I was just given a book for Christmas by good friends who've taken cruises with us in the Gulf Islands a couple of times. It's a new book called Landfalls
by Naomi Williams. It's a novel about the expedition of Jean-Francois de La Perouse. It has gotten very good reviews and I'm looking forward to reading it.
Perhaps the result of a premonition, La Perouse sent his expedition journals home to France during his visit to what is now Kamchatka. They were taken overland on a year-long trek by one of the scientists who'd been on his voyage. La Perouse then carried on south to his ultimate fate in the southwestern Pacific.

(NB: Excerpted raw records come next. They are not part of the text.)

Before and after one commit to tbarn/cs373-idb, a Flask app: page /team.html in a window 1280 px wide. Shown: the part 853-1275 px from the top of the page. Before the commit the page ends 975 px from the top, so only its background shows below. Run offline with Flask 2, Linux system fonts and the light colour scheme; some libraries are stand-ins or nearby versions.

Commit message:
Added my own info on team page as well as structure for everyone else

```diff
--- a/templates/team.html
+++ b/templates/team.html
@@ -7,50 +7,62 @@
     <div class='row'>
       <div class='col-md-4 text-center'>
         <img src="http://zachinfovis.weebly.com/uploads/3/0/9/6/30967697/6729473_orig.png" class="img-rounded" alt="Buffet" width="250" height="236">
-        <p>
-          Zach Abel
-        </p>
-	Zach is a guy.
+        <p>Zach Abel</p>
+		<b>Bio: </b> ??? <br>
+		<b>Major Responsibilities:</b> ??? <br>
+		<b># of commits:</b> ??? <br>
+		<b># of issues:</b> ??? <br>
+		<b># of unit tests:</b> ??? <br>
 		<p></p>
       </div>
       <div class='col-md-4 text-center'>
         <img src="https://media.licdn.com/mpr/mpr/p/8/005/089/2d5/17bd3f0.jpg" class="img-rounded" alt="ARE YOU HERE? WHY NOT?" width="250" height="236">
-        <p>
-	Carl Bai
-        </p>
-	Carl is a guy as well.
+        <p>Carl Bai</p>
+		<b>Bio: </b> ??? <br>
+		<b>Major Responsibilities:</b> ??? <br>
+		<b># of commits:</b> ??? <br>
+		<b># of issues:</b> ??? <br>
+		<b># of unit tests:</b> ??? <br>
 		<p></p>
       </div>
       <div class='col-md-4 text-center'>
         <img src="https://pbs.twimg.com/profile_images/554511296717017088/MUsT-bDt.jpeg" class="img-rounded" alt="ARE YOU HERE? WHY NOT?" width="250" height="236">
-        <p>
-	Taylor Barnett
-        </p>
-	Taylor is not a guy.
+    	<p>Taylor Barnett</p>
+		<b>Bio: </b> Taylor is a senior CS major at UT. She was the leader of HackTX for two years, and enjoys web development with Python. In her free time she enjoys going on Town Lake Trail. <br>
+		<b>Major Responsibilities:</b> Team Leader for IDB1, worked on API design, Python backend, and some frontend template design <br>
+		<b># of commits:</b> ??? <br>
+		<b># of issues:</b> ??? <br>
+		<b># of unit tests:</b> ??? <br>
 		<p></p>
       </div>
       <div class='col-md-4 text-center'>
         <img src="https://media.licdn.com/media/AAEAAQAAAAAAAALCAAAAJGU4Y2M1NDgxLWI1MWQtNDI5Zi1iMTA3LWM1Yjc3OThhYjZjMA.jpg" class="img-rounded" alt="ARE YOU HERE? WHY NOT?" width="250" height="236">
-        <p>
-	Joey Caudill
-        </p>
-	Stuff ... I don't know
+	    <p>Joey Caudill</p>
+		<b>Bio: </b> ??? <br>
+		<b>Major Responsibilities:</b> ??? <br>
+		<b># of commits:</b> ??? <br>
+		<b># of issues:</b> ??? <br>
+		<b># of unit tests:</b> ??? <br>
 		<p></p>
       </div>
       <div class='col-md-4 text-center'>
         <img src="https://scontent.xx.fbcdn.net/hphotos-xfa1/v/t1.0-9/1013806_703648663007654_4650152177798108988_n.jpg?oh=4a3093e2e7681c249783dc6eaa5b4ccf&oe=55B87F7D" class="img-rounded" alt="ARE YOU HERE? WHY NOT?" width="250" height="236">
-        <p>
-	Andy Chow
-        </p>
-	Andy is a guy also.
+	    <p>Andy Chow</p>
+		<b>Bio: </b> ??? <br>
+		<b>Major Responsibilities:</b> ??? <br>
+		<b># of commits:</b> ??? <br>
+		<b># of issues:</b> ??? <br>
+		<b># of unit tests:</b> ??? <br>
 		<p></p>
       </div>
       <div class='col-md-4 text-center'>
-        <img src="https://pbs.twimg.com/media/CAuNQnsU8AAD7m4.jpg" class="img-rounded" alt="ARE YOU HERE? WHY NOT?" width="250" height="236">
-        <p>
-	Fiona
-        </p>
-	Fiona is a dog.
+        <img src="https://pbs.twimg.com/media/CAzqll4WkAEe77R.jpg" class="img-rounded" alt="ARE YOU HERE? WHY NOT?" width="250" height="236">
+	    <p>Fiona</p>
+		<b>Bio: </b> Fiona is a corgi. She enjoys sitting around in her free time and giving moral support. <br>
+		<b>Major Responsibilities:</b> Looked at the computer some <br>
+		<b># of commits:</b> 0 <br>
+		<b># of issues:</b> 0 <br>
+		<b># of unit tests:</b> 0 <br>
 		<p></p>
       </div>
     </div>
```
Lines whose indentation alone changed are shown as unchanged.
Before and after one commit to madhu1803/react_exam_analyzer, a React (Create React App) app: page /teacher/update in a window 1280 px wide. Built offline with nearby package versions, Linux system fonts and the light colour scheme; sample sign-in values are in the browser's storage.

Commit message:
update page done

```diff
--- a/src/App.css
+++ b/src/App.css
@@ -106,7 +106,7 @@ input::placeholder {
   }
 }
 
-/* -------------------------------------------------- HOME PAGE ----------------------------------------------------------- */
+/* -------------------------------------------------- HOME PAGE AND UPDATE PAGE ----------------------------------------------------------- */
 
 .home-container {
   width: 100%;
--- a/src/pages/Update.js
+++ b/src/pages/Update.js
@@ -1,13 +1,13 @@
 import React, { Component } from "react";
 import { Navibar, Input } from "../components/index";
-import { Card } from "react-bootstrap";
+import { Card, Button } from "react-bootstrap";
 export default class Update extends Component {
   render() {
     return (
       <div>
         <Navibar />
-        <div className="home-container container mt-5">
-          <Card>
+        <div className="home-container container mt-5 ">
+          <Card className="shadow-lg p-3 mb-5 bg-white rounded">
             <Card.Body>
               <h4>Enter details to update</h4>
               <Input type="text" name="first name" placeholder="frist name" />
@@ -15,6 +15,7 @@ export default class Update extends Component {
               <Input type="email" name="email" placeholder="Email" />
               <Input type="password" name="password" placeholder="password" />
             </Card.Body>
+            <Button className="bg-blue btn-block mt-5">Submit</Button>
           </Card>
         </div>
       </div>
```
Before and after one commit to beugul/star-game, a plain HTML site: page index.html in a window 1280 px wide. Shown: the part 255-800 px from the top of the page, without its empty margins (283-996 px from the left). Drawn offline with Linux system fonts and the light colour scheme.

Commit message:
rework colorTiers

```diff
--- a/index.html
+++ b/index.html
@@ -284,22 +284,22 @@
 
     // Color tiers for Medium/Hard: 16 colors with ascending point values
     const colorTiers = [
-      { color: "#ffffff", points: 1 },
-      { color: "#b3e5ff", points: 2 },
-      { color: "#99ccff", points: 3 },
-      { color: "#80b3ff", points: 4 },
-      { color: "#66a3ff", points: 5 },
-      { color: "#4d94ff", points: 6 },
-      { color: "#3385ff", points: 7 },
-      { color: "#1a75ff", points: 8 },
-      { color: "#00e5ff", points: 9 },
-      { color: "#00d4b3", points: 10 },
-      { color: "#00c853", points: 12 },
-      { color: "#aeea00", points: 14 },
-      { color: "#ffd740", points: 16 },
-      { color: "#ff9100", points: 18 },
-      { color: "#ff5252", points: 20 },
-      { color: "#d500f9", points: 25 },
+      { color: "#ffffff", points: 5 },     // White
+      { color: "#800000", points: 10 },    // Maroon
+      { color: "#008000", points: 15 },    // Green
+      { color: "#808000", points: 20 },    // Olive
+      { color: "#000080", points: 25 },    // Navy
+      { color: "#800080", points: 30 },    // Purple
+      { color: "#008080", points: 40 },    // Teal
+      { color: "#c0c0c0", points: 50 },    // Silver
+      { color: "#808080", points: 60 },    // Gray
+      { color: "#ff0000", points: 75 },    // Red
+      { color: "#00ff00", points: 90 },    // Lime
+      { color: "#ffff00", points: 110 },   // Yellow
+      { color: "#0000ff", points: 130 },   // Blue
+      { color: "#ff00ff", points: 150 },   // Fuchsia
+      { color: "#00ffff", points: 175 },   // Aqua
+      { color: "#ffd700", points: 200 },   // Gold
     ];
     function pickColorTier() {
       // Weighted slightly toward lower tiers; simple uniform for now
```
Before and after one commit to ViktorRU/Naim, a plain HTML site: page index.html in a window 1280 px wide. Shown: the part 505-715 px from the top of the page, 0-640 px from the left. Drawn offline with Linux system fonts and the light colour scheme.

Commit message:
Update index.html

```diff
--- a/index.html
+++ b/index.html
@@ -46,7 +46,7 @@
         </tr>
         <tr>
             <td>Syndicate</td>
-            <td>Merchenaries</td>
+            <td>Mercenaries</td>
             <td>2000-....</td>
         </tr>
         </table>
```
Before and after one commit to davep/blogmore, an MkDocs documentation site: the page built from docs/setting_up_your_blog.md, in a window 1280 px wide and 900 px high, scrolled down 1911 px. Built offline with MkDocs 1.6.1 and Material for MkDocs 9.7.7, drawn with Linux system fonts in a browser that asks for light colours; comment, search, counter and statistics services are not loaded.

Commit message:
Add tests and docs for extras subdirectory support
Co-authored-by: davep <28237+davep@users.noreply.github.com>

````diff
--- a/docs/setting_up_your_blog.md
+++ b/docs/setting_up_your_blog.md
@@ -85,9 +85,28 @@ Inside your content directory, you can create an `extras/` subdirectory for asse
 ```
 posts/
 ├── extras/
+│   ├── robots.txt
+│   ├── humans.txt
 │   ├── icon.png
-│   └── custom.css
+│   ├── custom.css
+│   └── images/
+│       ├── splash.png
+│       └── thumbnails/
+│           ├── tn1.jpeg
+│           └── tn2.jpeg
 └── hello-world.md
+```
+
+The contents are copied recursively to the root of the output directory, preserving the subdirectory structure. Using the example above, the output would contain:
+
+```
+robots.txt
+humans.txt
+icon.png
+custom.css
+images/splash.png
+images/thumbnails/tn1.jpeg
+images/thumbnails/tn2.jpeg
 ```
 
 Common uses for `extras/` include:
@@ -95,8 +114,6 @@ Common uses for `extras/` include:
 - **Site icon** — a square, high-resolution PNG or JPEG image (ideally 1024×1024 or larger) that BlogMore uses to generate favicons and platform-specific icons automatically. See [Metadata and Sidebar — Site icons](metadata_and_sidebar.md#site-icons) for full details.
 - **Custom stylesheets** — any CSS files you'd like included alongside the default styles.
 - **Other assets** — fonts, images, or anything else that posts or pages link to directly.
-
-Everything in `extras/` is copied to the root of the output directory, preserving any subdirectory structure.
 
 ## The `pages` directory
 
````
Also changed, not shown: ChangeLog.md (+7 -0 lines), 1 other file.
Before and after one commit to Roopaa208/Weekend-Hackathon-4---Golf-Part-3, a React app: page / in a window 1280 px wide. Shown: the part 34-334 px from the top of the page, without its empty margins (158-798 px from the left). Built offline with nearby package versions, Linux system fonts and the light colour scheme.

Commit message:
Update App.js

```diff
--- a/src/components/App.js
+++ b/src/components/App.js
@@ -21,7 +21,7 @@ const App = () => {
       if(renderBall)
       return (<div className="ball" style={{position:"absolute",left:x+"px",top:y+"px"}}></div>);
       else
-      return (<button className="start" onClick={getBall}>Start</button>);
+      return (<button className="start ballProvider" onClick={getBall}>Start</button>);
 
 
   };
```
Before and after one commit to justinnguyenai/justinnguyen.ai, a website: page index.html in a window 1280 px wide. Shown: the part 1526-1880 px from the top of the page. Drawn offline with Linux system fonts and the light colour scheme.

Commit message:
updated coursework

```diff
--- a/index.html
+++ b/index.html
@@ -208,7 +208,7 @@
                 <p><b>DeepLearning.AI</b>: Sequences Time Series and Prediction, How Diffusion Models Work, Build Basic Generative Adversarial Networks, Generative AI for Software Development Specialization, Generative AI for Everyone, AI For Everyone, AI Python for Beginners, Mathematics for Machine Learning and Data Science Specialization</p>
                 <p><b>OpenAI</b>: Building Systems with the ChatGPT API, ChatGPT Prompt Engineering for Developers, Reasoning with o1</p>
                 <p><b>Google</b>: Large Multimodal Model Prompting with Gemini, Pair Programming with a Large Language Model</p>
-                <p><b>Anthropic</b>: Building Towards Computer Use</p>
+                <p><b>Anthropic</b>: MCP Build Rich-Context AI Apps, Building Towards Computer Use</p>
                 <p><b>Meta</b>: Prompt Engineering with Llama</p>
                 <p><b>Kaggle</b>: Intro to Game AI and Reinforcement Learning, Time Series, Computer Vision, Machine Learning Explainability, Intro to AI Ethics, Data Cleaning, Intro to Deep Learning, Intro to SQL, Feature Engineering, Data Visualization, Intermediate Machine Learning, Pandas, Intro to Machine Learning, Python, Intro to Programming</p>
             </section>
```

Wondering if his journals had ever been translated into English I did an extensive search and found that they indeed had been translated by the Hakluyt Society in England into a two-volume set. An further search eventually got me a pristine copy of this set.
The name La Perouse has been intriguing to me for many years, starting in Hawaii when I created the sound track for a documentary about the string of islands and atolls that stretch from Hawaii to Midway. Two of these were discovered and named by the La Perouse expedition. Later I learned he'd been the first French naval explorer to visit the Pacific Northwest, BC coast, and SE Alaska. In fact, what is today called Lituya Bay in Alaska was originally named La Perouse Bay when his expedition reached it. The La Perouse glacier in SE Alaska has retained its name.
Being half French myself (my father was a French citizen), ever since learning the significance of the name and something of the person who bore it I thought it would be a good name for a boat.
Our first "real" boat, a 17' Arima which we still have, is too insignificant a vessel for such a significant name. So we named it Malolo
, the name of the boat I did so much fishing on in Hawaii and which means "flying fish." It's also the word for "crazy," I guess because a fish that flies is a pretty crazy notion.
When we decided in 1998 to acquire a cruising boat of our own we had no problem deciding what to name it.
I'm within sight of retirement but we have no reason to replace this boat. Back in 1997/98 we talked about what we'd want to do with a cruising boat in the PNW/BC coast/SE Alaska region while I was working and then eventually after retirement and realized there was absolutely no difference. So we determined what make and model of boat would do what we wanted to do and bought one.
We have more recently developed an interest in a different kind of boating in a different part of the world and have taken the steps necessary to pursue this interest. But we will retain our PNW boat as we still have a lot of things we want to do with it.